TASK:
Only one stretch of the data below is wanted: the lines starting at the one with "otwarty PR dostarczający" and ending at the one with "FinalizeReadySurvey: stamp recent_empty jest aktywny", both included, given again exactly.
───── LISTED ENTRIES
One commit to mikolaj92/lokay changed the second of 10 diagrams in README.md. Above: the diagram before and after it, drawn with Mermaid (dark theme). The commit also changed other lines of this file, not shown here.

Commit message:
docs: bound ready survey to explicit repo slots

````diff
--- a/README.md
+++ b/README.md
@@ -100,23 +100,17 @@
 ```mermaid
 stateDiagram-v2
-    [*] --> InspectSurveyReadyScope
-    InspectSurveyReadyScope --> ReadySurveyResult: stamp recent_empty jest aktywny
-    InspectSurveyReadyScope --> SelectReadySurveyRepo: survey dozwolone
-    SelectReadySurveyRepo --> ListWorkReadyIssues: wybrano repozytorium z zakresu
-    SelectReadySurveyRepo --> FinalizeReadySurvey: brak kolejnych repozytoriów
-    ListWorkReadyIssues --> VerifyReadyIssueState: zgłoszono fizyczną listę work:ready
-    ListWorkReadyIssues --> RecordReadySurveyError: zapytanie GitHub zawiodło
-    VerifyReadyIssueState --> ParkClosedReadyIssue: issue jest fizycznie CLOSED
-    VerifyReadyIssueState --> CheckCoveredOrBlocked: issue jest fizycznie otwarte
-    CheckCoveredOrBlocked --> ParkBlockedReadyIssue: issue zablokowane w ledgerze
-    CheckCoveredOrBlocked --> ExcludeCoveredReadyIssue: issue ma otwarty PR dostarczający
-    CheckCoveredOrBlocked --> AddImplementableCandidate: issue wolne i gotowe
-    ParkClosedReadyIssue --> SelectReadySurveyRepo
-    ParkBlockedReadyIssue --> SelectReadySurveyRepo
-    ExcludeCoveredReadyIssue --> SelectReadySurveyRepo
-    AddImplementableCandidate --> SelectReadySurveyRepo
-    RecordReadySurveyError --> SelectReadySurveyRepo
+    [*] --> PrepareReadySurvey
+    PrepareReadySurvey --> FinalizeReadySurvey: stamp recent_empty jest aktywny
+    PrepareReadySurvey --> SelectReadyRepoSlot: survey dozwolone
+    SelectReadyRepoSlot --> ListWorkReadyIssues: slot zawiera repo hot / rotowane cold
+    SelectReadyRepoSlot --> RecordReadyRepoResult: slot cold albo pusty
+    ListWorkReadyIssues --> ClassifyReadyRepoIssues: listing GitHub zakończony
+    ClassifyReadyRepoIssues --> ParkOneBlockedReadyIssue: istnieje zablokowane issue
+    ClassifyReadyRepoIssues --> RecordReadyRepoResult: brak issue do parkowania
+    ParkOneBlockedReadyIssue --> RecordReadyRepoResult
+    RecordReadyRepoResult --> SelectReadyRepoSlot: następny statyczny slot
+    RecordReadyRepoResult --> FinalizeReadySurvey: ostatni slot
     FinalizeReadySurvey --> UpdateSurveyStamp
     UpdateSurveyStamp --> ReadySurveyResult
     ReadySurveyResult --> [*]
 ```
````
──────────
FINISHED EXERCISE:
-    CheckCoveredOrBlocked --> ExcludeCoveredReadyIssue: issue ma otwarty PR dostarczający
-    CheckCoveredOrBlocked --> AddImplementableCandidate: issue wolne i gotowe
-    ParkClosedReadyIssue --> SelectReadySurveyRepo
-    ParkBlockedReadyIssue --> SelectReadySurveyRepo
-    ExcludeCoveredReadyIssue --> SelectReadySurveyRepo
-    AddImplementableCandidate --> SelectReadySurveyRepo
-    RecordReadySurveyError --> SelectReadySurveyRepo
+    [*] --> PrepareReadySurvey
+    PrepareReadySurvey --> FinalizeReadySurvey: stamp recent_empty jest aktywny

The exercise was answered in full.